While on a flight to Italy, an elderly woman began to experience shortness of breath. Luckily, a doctor on board the plane was able to come to her rescue and prevent the medical emergency from escalating further with the help of an Apple Watch.
A 43-year-old British doctor named Rashid Riaz, who works at Hereford County Hospital in England, was flying via Ryanair from Birmingham, England, to Verona, Italy, on January 9 for a skiing vacation when a woman in her 70s started struggling to breathe.
After a crew member asked if there was a healthcare worker on board, Dr. Riaz stepped up to help the woman.
The woman did not initially respond to his questions, but when she finally did, much to the relief of her husband, whom she had been traveling with, Dr. Riaz discovered that she had a history of heart issues.
So, the doctor then borrowed an Apple Watch from a flight attendant, using the device to gauge the woman’s blood oxygen levels. Dr. Riaz used the Blood Oxygen app found on the watch, which the Apple website states is meant for “general fitness and wellness purposes.”
Although the app was not designed for medical use, it came in handy for such a case as this.
Currently, Apple is in the midst of a patent dispute with Masim, a medical technology company, over their software. Last week, Apple revealed that their Series 9 and Ultra 2 Apple Watches would be released without the blood oxygen app.
Dr. Riaz also asked the cabin crew for an oxygen cylinder to help him monitor and stabilize the woman’s oxygen saturation levels until the plane landed.
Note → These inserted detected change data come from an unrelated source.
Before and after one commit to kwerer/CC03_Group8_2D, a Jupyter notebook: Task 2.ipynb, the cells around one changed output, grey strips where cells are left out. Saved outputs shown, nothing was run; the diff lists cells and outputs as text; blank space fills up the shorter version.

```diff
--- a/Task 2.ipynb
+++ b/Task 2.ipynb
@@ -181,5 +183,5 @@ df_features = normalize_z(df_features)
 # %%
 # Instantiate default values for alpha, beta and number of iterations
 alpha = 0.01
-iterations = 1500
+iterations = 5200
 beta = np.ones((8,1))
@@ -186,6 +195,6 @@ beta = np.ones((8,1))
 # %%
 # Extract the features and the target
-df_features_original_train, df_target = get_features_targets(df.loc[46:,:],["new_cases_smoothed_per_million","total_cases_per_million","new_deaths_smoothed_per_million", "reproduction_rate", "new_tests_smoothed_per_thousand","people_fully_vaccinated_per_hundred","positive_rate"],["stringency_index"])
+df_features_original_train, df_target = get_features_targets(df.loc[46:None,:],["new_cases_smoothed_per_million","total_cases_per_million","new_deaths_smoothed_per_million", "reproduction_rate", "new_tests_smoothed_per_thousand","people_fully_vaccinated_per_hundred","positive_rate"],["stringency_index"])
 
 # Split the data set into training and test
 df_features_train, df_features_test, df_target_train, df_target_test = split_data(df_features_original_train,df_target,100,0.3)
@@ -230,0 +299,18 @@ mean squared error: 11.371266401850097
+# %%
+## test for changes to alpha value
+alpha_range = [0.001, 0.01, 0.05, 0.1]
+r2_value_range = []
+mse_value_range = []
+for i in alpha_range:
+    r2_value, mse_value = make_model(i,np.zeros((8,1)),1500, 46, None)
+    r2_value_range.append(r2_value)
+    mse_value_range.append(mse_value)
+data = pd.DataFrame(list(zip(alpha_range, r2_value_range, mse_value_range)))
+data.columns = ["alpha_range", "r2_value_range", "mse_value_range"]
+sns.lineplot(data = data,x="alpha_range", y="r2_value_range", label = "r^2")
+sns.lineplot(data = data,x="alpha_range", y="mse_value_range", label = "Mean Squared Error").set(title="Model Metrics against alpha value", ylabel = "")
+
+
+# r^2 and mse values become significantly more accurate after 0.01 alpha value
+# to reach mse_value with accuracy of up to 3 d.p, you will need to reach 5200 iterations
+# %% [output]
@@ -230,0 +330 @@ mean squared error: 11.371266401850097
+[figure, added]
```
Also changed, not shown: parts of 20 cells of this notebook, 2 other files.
An hour later, they arrived in Italy, where the woman received additional medical assistance and made a quick recovery.